- Data listing
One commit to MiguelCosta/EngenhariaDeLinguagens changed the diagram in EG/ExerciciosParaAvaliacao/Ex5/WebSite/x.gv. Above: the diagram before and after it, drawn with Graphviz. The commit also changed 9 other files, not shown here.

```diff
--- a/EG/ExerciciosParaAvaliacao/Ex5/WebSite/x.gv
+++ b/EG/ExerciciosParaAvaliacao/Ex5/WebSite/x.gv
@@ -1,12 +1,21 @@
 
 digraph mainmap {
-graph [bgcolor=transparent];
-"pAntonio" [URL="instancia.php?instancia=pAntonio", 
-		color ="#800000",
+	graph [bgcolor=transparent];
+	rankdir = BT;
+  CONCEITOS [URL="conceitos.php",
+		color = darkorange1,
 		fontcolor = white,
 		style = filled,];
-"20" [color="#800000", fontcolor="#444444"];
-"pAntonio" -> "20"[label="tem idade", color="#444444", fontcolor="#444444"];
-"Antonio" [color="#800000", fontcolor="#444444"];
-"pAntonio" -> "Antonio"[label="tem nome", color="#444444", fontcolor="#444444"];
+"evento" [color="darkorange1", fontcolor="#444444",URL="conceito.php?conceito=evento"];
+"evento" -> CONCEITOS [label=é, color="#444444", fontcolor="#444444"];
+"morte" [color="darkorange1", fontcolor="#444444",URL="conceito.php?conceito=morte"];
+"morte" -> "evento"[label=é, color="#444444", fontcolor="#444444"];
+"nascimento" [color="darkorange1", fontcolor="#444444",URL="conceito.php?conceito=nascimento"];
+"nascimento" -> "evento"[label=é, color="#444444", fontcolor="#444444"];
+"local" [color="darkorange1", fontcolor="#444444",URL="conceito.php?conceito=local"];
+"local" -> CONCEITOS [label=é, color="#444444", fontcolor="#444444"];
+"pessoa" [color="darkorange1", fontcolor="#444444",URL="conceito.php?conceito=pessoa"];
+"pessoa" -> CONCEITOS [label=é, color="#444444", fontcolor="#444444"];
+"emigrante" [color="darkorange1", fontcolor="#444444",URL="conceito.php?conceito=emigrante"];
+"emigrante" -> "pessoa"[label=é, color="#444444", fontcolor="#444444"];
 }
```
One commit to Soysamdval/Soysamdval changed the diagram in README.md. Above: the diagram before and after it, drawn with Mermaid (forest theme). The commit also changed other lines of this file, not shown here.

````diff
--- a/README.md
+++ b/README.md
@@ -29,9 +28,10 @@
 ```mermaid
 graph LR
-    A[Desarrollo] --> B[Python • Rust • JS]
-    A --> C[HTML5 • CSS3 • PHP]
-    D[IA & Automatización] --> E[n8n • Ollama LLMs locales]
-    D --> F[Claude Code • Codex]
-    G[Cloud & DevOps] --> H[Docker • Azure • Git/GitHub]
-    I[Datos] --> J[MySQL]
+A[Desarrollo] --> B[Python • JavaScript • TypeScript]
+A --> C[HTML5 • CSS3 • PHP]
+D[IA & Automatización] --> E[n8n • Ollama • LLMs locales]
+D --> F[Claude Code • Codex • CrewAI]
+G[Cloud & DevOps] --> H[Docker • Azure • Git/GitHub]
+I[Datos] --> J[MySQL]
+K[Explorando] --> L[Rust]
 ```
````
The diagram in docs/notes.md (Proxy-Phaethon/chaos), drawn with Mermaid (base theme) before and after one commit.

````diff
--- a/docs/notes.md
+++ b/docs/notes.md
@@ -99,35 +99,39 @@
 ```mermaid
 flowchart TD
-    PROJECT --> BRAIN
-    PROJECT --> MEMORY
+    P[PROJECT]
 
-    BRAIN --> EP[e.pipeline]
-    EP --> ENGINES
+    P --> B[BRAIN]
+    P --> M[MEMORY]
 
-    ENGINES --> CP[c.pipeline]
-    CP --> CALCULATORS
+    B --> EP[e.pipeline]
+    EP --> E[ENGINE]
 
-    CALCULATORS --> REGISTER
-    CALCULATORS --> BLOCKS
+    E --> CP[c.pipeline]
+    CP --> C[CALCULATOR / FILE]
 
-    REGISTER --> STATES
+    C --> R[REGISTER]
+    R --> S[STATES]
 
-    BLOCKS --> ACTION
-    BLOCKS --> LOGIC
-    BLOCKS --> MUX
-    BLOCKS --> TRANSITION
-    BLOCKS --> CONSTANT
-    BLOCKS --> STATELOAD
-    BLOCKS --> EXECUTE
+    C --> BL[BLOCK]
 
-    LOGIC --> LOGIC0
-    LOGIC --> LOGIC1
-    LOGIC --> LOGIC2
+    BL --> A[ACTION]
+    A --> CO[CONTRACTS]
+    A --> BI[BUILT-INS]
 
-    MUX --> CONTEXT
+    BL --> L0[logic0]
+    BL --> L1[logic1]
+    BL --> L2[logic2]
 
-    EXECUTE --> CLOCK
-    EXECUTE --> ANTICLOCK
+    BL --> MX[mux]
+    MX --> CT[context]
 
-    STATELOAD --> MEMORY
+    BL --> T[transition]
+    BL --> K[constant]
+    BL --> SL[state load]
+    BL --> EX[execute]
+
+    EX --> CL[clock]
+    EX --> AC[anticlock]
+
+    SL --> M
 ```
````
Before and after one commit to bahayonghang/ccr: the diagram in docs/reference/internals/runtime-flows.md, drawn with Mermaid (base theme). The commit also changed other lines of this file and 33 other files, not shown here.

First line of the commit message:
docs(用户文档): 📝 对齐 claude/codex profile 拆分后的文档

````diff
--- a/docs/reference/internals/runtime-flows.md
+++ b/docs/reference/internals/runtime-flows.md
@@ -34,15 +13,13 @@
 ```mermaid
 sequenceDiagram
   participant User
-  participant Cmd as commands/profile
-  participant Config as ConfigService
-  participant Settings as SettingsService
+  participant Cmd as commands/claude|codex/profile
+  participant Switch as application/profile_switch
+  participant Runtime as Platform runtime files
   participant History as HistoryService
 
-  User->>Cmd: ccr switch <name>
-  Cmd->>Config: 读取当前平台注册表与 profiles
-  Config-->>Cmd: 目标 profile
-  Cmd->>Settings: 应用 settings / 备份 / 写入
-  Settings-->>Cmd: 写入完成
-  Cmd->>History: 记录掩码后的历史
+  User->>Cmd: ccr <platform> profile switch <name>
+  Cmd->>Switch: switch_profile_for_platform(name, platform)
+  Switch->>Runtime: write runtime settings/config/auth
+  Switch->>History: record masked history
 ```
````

- Brief
Send back all of the material exactly as given.

- Response for this exercise
One commit to MiguelCosta/EngenhariaDeLinguagens changed the diagram in EG/ExerciciosParaAvaliacao/Ex5/WebSite/x.gv. Above: the diagram before and after it, drawn with Graphviz. The commit also changed 9 other files, not shown here.

```diff
--- a/EG/ExerciciosParaAvaliacao/Ex5/WebSite/x.gv
+++ b/EG/ExerciciosParaAvaliacao/Ex5/WebSite/x.gv
@@ -1,12 +1,21 @@
 
 digraph mainmap {
-graph [bgcolor=transparent];
-"pAntonio" [URL="instancia.php?instancia=pAntonio", 
-		color ="#800000",
+	graph [bgcolor=transparent];
+	rankdir = BT;
+  CONCEITOS [URL="conceitos.php",
+		color = darkorange1,
 		fontcolor = white,
 		style = filled,];
-"20" [color="#800000", fontcolor="#444444"];
-"pAntonio" -> "20"[label="tem idade", color="#444444", fontcolor="#444444"];
-"Antonio" [color="#800000", fontcolor="#444444"];
-"pAntonio" -> "Antonio"[label="tem nome", color="#444444", fontcolor="#444444"];
+"evento" [color="darkorange1", fontcolor="#444444",URL="conceito.php?conceito=evento"];
+"evento" -> CONCEITOS [label=é, color="#444444", fontcolor="#444444"];
+"morte" [color="darkorange1", fontcolor="#444444",URL="conceito.php?conceito=morte"];
+"morte" -> "evento"[label=é, color="#444444", fontcolor="#444444"];
+"nascimento" [color="darkorange1", fontcolor="#444444",URL="conceito.php?conceito=nascimento"];
+"nascimento" -> "evento"[label=é, color="#444444", fontcolor="#444444"];
+"local" [color="darkorange1", fontcolor="#444444",URL="conceito.php?conceito=local"];
+"local" -> CONCEITOS [label=é, color="#444444", fontcolor="#444444"];
+"pessoa" [color="darkorange1", fontcolor="#444444",URL="conceito.php?conceito=pessoa"];
+"pessoa" -> CONCEITOS [label=é, color="#444444", fontcolor="#444444"];
+"emigrante" [color="darkorange1", fontcolor="#444444",URL="conceito.php?conceito=emigrante"];
+"emigrante" -> "pessoa"[label=é, color="#444444", fontcolor="#444444"];
 }
```
One commit to Soysamdval/Soysamdval changed the diagram in README.md. Above: the diagram before and after it, drawn with Mermaid (forest theme). The commit also changed other lines of this file, not shown here.

````diff
--- a/README.md
+++ b/README.md
@@ -29,9 +28,10 @@
 ```mermaid
 graph LR
-    A[Desarrollo] --> B[Python • Rust • JS]
-    A --> C[HTML5 • CSS3 • PHP]
-    D[IA & Automatización] --> E[n8n • Ollama LLMs locales]
-    D --> F[Claude Code • Codex]
-    G[Cloud & DevOps] --> H[Docker • Azure • Git/GitHub]
-    I[Datos] --> J[MySQL]
+A[Desarrollo] --> B[Python • JavaScript • TypeScript]
+A --> C[HTML5 • CSS3 • PHP]
+D[IA & Automatización] --> E[n8n • Ollama • LLMs locales]
+D --> F[Claude Code • Codex • CrewAI]
+G[Cloud & DevOps] --> H[Docker • Azure • Git/GitHub]
+I[Datos] --> J[MySQL]
+K[Explorando] --> L[Rust]
 ```
````
The diagram in docs/notes.md (Proxy-Phaethon/chaos), drawn with Mermaid (base theme) before and after one commit.

````diff
--- a/docs/notes.md
+++ b/docs/notes.md
@@ -99,35 +99,39 @@
 ```mermaid
 flowchart TD
-    PROJECT --> BRAIN
-    PROJECT --> MEMORY
+    P[PROJECT]
 
-    BRAIN --> EP[e.pipeline]
-    EP --> ENGINES
+    P --> B[BRAIN]
+    P --> M[MEMORY]
 
-    ENGINES --> CP[c.pipeline]
-    CP --> CALCULATORS
+    B --> EP[e.pipeline]
+    EP --> E[ENGINE]
 
-    CALCULATORS --> REGISTER
-    CALCULATORS --> BLOCKS
+    E --> CP[c.pipeline]
+    CP --> C[CALCULATOR / FILE]
 
-    REGISTER --> STATES
+    C --> R[REGISTER]
+    R --> S[STATES]
 
-    BLOCKS --> ACTION
-    BLOCKS --> LOGIC
-    BLOCKS --> MUX
-    BLOCKS --> TRANSITION
-    BLOCKS --> CONSTANT
-    BLOCKS --> STATELOAD
-    BLOCKS --> EXECUTE
+    C --> BL[BLOCK]
 
-    LOGIC --> LOGIC0
-    LOGIC --> LOGIC1
-    LOGIC --> LOGIC2
+    BL --> A[ACTION]
+    A --> CO[CONTRACTS]
+    A --> BI[BUILT-INS]
 
-    MUX --> CONTEXT
+    BL --> L0[logic0]
+    BL --> L1[logic1]
+    BL --> L2[logic2]
 
-    EXECUTE --> CLOCK
-    EXECUTE --> ANTICLOCK
+    BL --> MX[mux]
+    MX --> CT[context]
 
-    STATELOAD --> MEMORY
+    BL --> T[transition]
+    BL --> K[constant]
+    BL --> SL[state load]
+    BL --> EX[execute]
+
+    EX --> CL[clock]
+    EX --> AC[anticlock]
+
+    SL --> M
 ```
````
Before and after one commit to bahayonghang/ccr: the diagram in docs/reference/internals/runtime-flows.md, drawn with Mermaid (base theme). The commit also changed other lines of this file and 33 other files, not shown here.

First line of the commit message:
docs(用户文档): 📝 对齐 claude/codex profile 拆分后的文档

````diff
--- a/docs/reference/internals/runtime-flows.md
+++ b/docs/reference/internals/runtime-flows.md
@@ -34,15 +13,13 @@
 ```mermaid
 sequenceDiagram
   participant User
-  participant Cmd as commands/profile
-  participant Config as ConfigService
-  participant Settings as SettingsService
+  participant Cmd as commands/claude|codex/profile
+  participant Switch as application/profile_switch
+  participant Runtime as Platform runtime files
   participant History as HistoryService
 
-  User->>Cmd: ccr switch <name>
-  Cmd->>Config: 读取当前平台注册表与 profiles
-  Config-->>Cmd: 目标 profile
-  Cmd->>Settings: 应用 settings / 备份 / 写入
-  Settings-->>Cmd: 写入完成
-  Cmd->>History: 记录掩码后的历史
+  User->>Cmd: ccr <platform> profile switch <name>
+  Cmd->>Switch: switch_profile_for_platform(name, platform)
+  Switch->>Runtime: write runtime settings/config/auth
+  Switch->>History: record masked history
 ```
````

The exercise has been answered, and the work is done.